[Start of section]
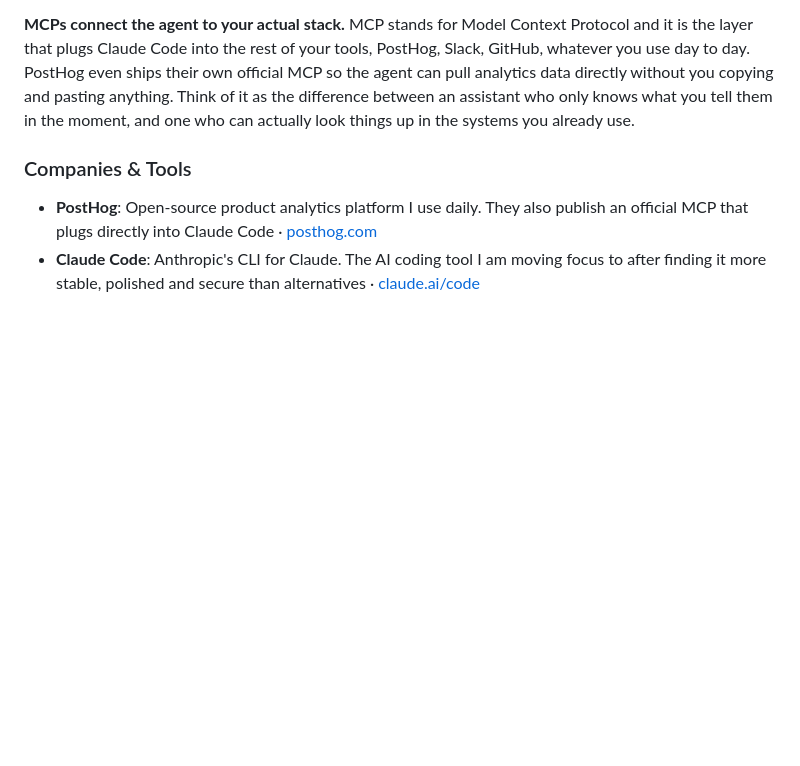
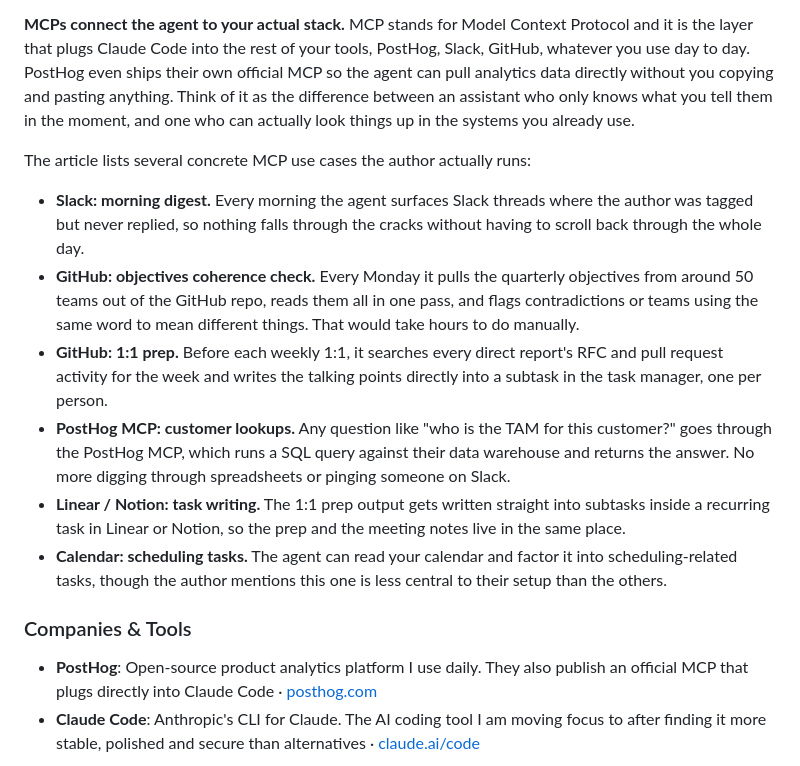
Before and after one commit to IR-DAN/Applied-AI-Learning-Journey, a Markdown page: DIARY.md, the part around the change. GitHub-like rendering; blank space fills up the shorter version.

Commit message:
Expand MCPs section with full list of use cases from PostHog article
https://claude.ai/code/session_014HFJiSqu21BrnTs7i4EJj1

```diff
--- a/DIARY.md
+++ b/DIARY.md
@@ -30,6 +30,15 @@ The article is written from a team context (the author is a manager at PostHog),
 
 **MCPs connect the agent to your actual stack.** MCP stands for Model Context Protocol and it is the layer that plugs Claude Code into the rest of your tools, PostHog, Slack, GitHub, whatever you use day to day. PostHog even ships their own official MCP so the agent can pull analytics data directly without you copying and pasting anything. Think of it as the difference between an assistant who only knows what you tell them in the moment, and one who can actually look things up in the systems you already use.
 
+The article lists several concrete MCP use cases the author actually runs:
+
+- **Slack: morning digest.** Every morning the agent surfaces Slack threads where the author was tagged but never replied, so nothing falls through the cracks without having to scroll back through the whole day.
+- **GitHub: objectives coherence check.** Every Monday it pulls the quarterly objectives from around 50 teams out of the GitHub repo, reads them all in one pass, and flags contradictions or teams using the same word to mean different things. That would take hours to do manually.
+- **GitHub: 1:1 prep.** Before each weekly 1:1, it searches every direct report's RFC and pull request activity for the week and writes the talking points directly into a subtask in the task manager, one per person.
+- **PostHog MCP: customer lookups.** Any question like "who is the TAM for this customer?" goes through the PostHog MCP, which runs a SQL query against their data warehouse and returns the answer. No more digging through spreadsheets or pinging someone on Slack.
+- **Linear / Notion: task writing.** The 1:1 prep output gets written straight into subtasks inside a recurring task in Linear or Notion, so the prep and the meeting notes live in the same place.
+- **Calendar: scheduling tasks.** The agent can read your calendar and factor it into scheduling-related tasks, though the author mentions this one is less central to their setup than the others.
+
 ### Companies & Tools
 
 - **PostHog**: Open-source product analytics platform I use daily. They also publish an official MCP that plugs directly into Claude Code · [posthog.com](https://posthog.com)
```
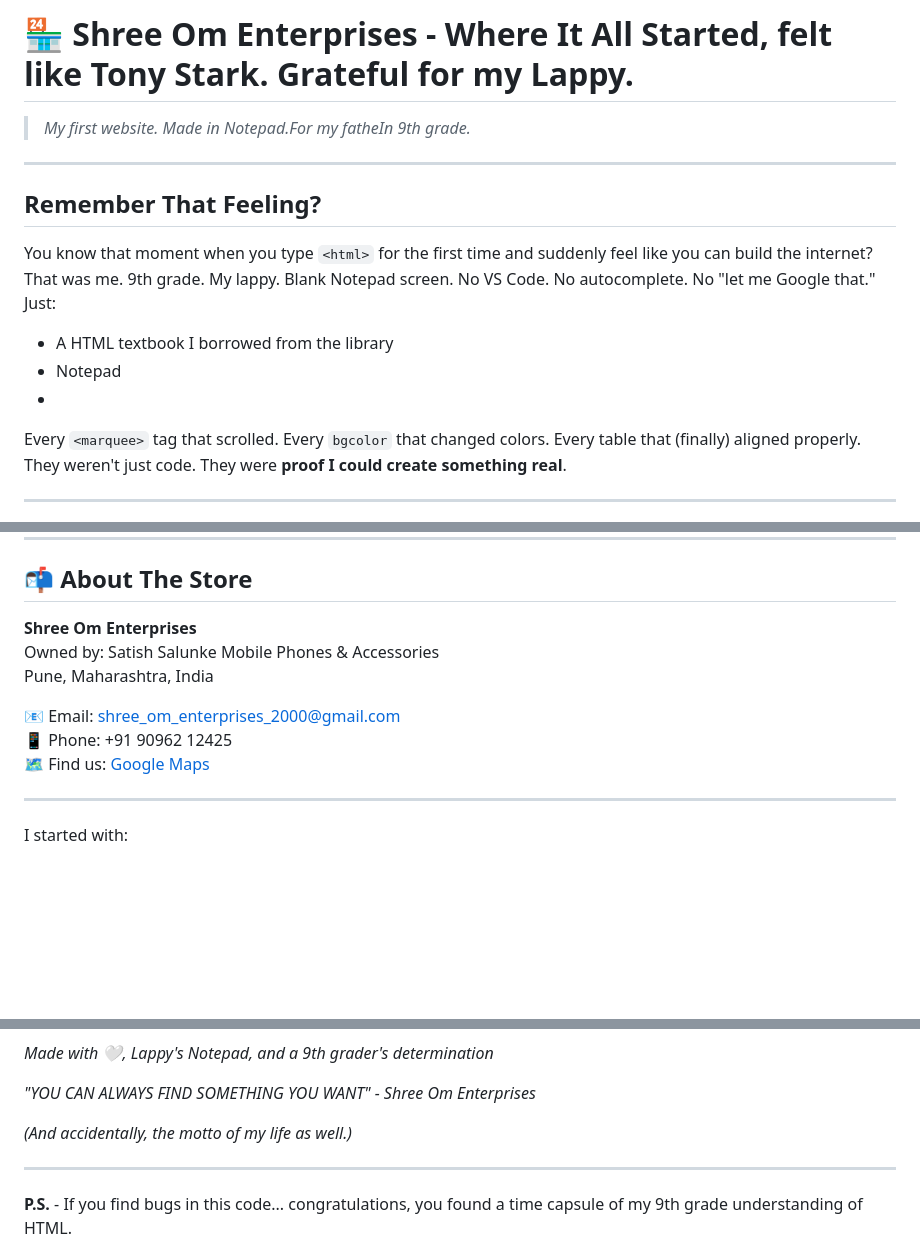
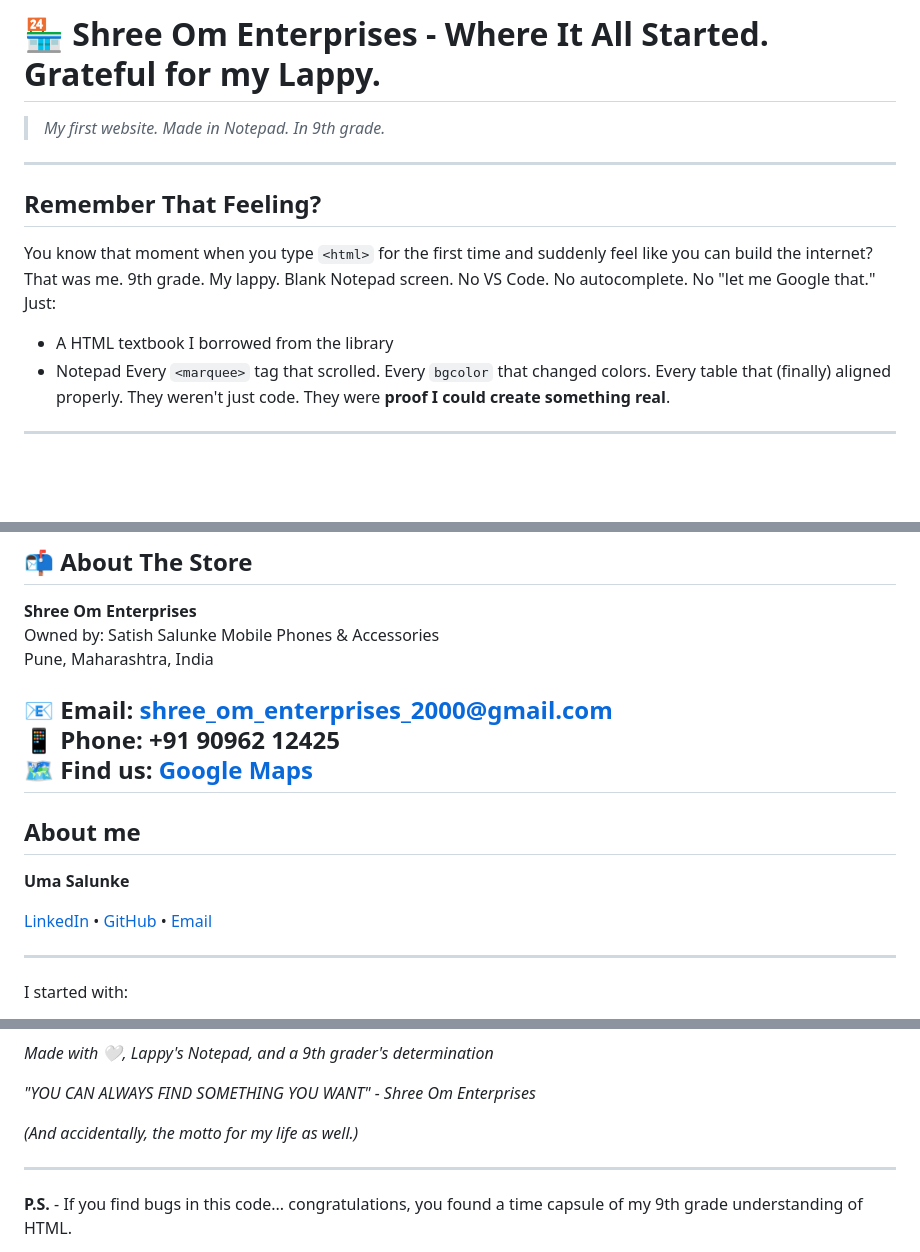
Before and after one commit to ivy-1602/Shree-Om-Ent-USS-2019-Computer-Fun, a Markdown page: README.md, 3 parts joined by grey strips. Drawn GitHub-style; blank space fills up the shorter version.

```diff
--- a/README.md
+++ b/README.md
@@ -1,7 +1,6 @@
-# 🏪 Shree Om Enterprises - Where It All Started, felt like Tony Stark. Grateful for my Lappy.
+# 🏪 Shree Om Enterprises - Where It All Started. Grateful for my Lappy.
 
-> *My first website. Made in Notepad.For my fatheIn 9th grade.*
-
+> *My first website. Made in Notepad. In 9th grade.*
 ---
 
 ##  Remember That Feeling?
@@ -10,7 +9,6 @@ You know that moment when you type `<html>` for the first time and suddenly feel
 No VS Code. No autocomplete. No "let me Google that." Just:
 - A HTML textbook I borrowed from the library
 - Notepad
--
 Every `<marquee>` tag that scrolled. Every `bgcolor` that changed colors. Every table that (finally) aligned properly. They weren't just code. They were **proof I could create something real**.
 
 ---
@@ -137,6 +134,12 @@ Pune, Maharashtra, India
 📧 Email: shree_om_enterprises_2000@gmail.com
 📱 Phone: +91 90962 12425
 🗺️ Find us: [Google Maps](https://maps.app.goo.gl/V3UBBHEbqJjuiG1k9)
+---
+## About me
+
+**Uma Salunke**
+
+[LinkedIn](https://www.linkedin.com/in/umasalunke7) • [GitHub](https://github.com/ivy-1602) • [Email](mailto:umasalunke7@gmail.com)
 
 ---
 
@@ -152,7 +155,7 @@ I started with:
 
 *"YOU CAN ALWAYS FIND SOMETHING YOU WANT" - Shree Om Enterprises*
 
-*(And accidentally, the motto of my life as well.)*
+*(And accidentally, the motto for my life as well.)*
 
 ---
 
```
Also changed, not shown: other parts of README.md (+7 -8 lines).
[End of section]
What the response needs is every entry, repeated exactly, and none of the pictures.

= Response to the exercise =
Before and after one commit to IR-DAN/Applied-AI-Learning-Journey, a Markdown page: DIARY.md, the part around the change. GitHub-like rendering; blank space fills up the shorter version.

Commit message:
Expand MCPs section with full list of use cases from PostHog article
https://claude.ai/code/session_014HFJiSqu21BrnTs7i4EJj1

```diff
--- a/DIARY.md
+++ b/DIARY.md
@@ -30,6 +30,15 @@ The article is written from a team context (the author is a manager at PostHog),
 
 **MCPs connect the agent to your actual stack.** MCP stands for Model Context Protocol and it is the layer that plugs Claude Code into the rest of your tools, PostHog, Slack, GitHub, whatever you use day to day. PostHog even ships their own official MCP so the agent can pull analytics data directly without you copying and pasting anything. Think of it as the difference between an assistant who only knows what you tell them in the moment, and one who can actually look things up in the systems you already use.
 
+The article lists several concrete MCP use cases the author actually runs:
+
+- **Slack: morning digest.** Every morning the agent surfaces Slack threads where the author was tagged but never replied, so nothing falls through the cracks without having to scroll back through the whole day.
+- **GitHub: objectives coherence check.** Every Monday it pulls the quarterly objectives from around 50 teams out of the GitHub repo, reads them all in one pass, and flags contradictions or teams using the same word to mean different things. That would take hours to do manually.
+- **GitHub: 1:1 prep.** Before each weekly 1:1, it searches every direct report's RFC and pull request activity for the week and writes the talking points directly into a subtask in the task manager, one per person.
+- **PostHog MCP: customer lookups.** Any question like "who is the TAM for this customer?" goes through the PostHog MCP, which runs a SQL query against their data warehouse and returns the answer. No more digging through spreadsheets or pinging someone on Slack.
+- **Linear / Notion: task writing.** The 1:1 prep output gets written straight into subtasks inside a recurring task in Linear or Notion, so the prep and the meeting notes live in the same place.
+- **Calendar: scheduling tasks.** The agent can read your calendar and factor it into scheduling-related tasks, though the author mentions this one is less central to their setup than the others.
+
 ### Companies & Tools
 
 - **PostHog**: Open-source product analytics platform I use daily. They also publish an official MCP that plugs directly into Claude Code · [posthog.com](https://posthog.com)
```
Before and after one commit to ivy-1602/Shree-Om-Ent-USS-2019-Computer-Fun, a Markdown page: README.md, 3 parts joined by grey strips. Drawn GitHub-style; blank space fills up the shorter version.

```diff
--- a/README.md
+++ b/README.md
@@ -1,7 +1,6 @@
-# 🏪 Shree Om Enterprises - Where It All Started, felt like Tony Stark. Grateful for my Lappy.
+# 🏪 Shree Om Enterprises - Where It All Started. Grateful for my Lappy.
 
-> *My first website. Made in Notepad.For my fatheIn 9th grade.*
-
+> *My first website. Made in Notepad. In 9th grade.*
 ---
 
 ##  Remember That Feeling?
@@ -10,7 +9,6 @@ You know that moment when you type `<html>` for the first time and suddenly feel
 No VS Code. No autocomplete. No "let me Google that." Just:
 - A HTML textbook I borrowed from the library
 - Notepad
--
 Every `<marquee>` tag that scrolled. Every `bgcolor` that changed colors. Every table that (finally) aligned properly. They weren't just code. They were **proof I could create something real**.
 
 ---
@@ -137,6 +134,12 @@ Pune, Maharashtra, India
 📧 Email: shree_om_enterprises_2000@gmail.com
 📱 Phone: +91 90962 12425
 🗺️ Find us: [Google Maps](https://maps.app.goo.gl/V3UBBHEbqJjuiG1k9)
+---
+## About me
+
+**Uma Salunke**
+
+[LinkedIn](https://www.linkedin.com/in/umasalunke7) • [GitHub](https://github.com/ivy-1602) • [Email](mailto:umasalunke7@gmail.com)
 
 ---
 
@@ -152,7 +155,7 @@ I started with:
 
 *"YOU CAN ALWAYS FIND SOMETHING YOU WANT" - Shree Om Enterprises*
 
-*(And accidentally, the motto of my life as well.)*
+*(And accidentally, the motto for my life as well.)*
 
 ---
 
```
Also changed, not shown: other parts of README.md (+7 -8 lines).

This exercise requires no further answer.